Vision loss related to type-2 diabetes in the United States has increased by 20% in less than 10 years, report researchers. The overall numbers are still low (under 2% of the population), but that’s a pretty steep climb. And the biggest spike in diabetes-related vision loss has occurred in people ages 20 to 39.
“These are really dramatic findings, and they’re kind of the tip of the iceberg of what’s coming ahead,” study author and Johns Hopkins University doctor David Friedman told Reuters.

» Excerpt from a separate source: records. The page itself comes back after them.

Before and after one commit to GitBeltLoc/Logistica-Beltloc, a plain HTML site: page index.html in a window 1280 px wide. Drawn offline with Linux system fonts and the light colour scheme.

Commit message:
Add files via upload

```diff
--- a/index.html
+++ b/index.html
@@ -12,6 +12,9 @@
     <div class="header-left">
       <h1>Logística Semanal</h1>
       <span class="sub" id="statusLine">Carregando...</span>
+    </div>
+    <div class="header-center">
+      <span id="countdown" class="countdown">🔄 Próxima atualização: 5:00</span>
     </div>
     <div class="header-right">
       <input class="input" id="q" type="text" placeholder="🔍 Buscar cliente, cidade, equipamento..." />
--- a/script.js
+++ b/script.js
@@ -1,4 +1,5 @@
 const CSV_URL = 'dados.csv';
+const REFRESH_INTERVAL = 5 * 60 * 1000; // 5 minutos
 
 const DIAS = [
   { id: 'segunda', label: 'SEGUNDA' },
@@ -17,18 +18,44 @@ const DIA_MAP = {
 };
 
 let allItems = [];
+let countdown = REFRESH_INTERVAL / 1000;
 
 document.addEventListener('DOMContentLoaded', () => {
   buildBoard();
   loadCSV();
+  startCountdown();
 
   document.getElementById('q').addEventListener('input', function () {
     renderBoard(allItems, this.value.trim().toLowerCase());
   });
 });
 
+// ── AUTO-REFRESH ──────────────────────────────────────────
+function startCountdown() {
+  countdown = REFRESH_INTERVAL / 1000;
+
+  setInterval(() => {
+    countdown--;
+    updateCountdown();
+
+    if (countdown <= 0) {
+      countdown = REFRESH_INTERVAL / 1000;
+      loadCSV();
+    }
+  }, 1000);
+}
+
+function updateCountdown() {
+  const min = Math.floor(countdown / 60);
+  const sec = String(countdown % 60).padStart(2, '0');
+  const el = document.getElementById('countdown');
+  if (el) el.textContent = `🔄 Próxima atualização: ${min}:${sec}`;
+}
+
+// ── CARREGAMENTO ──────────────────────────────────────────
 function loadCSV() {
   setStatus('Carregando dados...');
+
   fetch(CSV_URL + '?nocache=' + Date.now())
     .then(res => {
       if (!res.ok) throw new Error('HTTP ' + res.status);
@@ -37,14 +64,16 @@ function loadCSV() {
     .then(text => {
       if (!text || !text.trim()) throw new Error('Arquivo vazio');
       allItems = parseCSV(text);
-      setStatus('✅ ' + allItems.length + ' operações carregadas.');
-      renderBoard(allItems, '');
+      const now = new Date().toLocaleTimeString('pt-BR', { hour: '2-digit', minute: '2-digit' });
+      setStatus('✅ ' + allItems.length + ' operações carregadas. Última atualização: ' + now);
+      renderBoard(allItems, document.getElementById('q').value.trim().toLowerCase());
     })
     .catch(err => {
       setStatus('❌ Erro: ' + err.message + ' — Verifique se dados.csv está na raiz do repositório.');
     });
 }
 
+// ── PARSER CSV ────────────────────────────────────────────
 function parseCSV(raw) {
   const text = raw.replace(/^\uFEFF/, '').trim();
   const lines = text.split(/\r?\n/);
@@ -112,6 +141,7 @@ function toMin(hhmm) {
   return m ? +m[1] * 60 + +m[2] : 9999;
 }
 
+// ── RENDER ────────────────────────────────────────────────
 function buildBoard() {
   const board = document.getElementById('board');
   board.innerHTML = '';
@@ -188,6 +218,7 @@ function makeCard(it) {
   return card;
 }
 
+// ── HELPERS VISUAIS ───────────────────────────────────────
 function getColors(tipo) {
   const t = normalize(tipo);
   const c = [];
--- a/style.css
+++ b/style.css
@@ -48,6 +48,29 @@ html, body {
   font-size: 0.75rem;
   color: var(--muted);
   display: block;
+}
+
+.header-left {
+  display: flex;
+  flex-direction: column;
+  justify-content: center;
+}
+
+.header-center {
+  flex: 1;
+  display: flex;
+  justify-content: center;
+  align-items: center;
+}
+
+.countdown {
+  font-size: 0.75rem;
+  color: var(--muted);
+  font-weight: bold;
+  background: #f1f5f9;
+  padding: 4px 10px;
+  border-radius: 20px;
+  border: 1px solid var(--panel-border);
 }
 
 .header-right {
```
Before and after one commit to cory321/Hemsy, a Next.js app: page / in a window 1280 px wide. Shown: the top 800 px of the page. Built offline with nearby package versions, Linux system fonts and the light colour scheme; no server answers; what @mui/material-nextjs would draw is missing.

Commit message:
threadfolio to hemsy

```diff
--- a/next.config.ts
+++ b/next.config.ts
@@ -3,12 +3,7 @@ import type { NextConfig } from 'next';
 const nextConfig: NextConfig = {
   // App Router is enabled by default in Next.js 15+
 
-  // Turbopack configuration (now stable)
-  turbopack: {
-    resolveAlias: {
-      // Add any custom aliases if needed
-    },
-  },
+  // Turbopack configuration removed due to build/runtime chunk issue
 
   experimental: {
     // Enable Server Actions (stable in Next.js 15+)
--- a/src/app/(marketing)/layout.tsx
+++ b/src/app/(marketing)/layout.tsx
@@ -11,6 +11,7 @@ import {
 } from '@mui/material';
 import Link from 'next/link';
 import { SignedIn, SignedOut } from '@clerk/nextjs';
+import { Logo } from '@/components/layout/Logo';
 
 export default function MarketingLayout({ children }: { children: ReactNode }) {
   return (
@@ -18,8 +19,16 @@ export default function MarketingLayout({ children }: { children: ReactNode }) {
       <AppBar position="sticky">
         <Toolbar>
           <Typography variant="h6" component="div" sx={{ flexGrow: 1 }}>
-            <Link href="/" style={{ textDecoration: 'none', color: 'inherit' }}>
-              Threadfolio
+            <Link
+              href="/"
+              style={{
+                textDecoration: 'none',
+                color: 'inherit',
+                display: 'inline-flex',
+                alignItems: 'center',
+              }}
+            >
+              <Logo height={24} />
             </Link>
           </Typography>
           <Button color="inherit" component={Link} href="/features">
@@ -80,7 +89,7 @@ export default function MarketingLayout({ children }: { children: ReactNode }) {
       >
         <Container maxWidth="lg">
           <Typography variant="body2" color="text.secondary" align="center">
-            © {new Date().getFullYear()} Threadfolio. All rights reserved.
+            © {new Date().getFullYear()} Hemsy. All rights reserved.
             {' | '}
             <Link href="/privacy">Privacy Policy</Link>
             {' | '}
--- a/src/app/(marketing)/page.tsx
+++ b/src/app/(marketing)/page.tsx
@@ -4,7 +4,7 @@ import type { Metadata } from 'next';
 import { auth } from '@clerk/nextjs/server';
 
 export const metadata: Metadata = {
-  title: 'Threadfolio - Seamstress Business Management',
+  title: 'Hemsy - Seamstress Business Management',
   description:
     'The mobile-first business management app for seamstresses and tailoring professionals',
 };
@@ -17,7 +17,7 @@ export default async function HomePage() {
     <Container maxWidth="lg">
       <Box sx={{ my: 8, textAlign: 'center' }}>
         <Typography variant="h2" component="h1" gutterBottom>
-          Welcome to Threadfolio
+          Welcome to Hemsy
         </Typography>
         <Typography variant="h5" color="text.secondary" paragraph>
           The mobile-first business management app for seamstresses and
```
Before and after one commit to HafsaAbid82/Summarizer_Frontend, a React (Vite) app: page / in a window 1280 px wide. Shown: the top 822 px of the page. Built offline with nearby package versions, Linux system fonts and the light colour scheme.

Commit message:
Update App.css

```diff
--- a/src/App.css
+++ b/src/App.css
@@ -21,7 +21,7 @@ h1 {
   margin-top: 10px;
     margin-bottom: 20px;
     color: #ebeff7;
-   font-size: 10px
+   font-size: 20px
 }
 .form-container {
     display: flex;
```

Sight problems like this are usually rare in adults under 40, according to epidemiologist David Musch. But Americans have been developing what was once called “adult-onset” diabetes at younger and younger ages, spurred by childhood obesity and poor nutrition (one study earlier this year said the number of 12 to 19-year-olds with diabetes or prediabetes rose nearly 300% between 1998 and 2008). Because diabetes-related sight loss is especially likely to hit after 10 years, we could see vision loss soar as all these diabetic kids and young adults grow up.
According to the 2012 America’s Health Rankings released Tuesday, nearly 10% of American adults have diabetes. Friedman and team can’t prove the rise in vision loss and diabetes they saw are linked, but nothing else in their data explains the association, they say.
“The only (association) that got worse and got dramatically worse is diabetes, and not just diabetes, but diabetes for a long time,” Friedman told Reuters.
The number of study subjects who’d had diabetes for at least 10 years went from 2.8% to 3.6% in the past decade. In people under 40, it jumped from 0.3% to 0.7%. [See the study here.]
The type of vision loss caused by diabetes is known as “nonrefractive vision impairment,” and it can’t be corrected with glasses. Laser therapy or surgery may correct the problem, but some cases will lead to permanent vision loss. Though it doesn’t usually approach full blindness, diabetes-related vision loss does interfere with things like reading or having a driver’s license.